(Records drawn from a dataset)
·····

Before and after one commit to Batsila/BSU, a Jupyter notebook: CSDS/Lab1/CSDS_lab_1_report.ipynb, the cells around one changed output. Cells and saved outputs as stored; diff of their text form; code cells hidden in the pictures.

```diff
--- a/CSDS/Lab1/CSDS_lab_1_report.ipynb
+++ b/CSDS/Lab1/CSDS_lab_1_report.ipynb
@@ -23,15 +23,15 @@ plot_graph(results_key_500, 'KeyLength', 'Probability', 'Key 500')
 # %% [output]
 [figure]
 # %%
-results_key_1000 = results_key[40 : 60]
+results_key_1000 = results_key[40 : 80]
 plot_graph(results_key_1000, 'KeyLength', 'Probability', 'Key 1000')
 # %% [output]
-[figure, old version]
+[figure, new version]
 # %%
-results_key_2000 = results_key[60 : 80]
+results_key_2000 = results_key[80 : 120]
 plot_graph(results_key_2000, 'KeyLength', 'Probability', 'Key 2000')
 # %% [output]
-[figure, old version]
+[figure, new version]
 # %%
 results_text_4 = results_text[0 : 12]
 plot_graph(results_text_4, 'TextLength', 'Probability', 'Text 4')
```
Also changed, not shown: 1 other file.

·····

* **YOUR OBJECTIVE**
After reading the data above, print it all again exactly.

* **ANSWER SPACE**
Before and after one commit to Batsila/BSU, a Jupyter notebook: CSDS/Lab1/CSDS_lab_1_report.ipynb, the cells around one changed output. Cells and saved outputs as stored; diff of their text form; code cells hidden in the pictures.

```diff
--- a/CSDS/Lab1/CSDS_lab_1_report.ipynb
+++ b/CSDS/Lab1/CSDS_lab_1_report.ipynb
@@ -23,15 +23,15 @@ plot_graph(results_key_500, 'KeyLength', 'Probability', 'Key 500')
 # %% [output]
 [figure]
 # %%
-results_key_1000 = results_key[40 : 60]
+results_key_1000 = results_key[40 : 80]
 plot_graph(results_key_1000, 'KeyLength', 'Probability', 'Key 1000')
 # %% [output]
-[figure, old version]
+[figure, new version]
 # %%
-results_key_2000 = results_key[60 : 80]
+results_key_2000 = results_key[80 : 120]
 plot_graph(results_key_2000, 'KeyLength', 'Probability', 'Key 2000')
 # %% [output]
-[figure, old version]
+[figure, new version]
 # %%
 results_text_4 = results_text[0 : 12]
 plot_graph(results_text_4, 'TextLength', 'Probability', 'Text 4')
```
Also changed, not shown: 1 other file.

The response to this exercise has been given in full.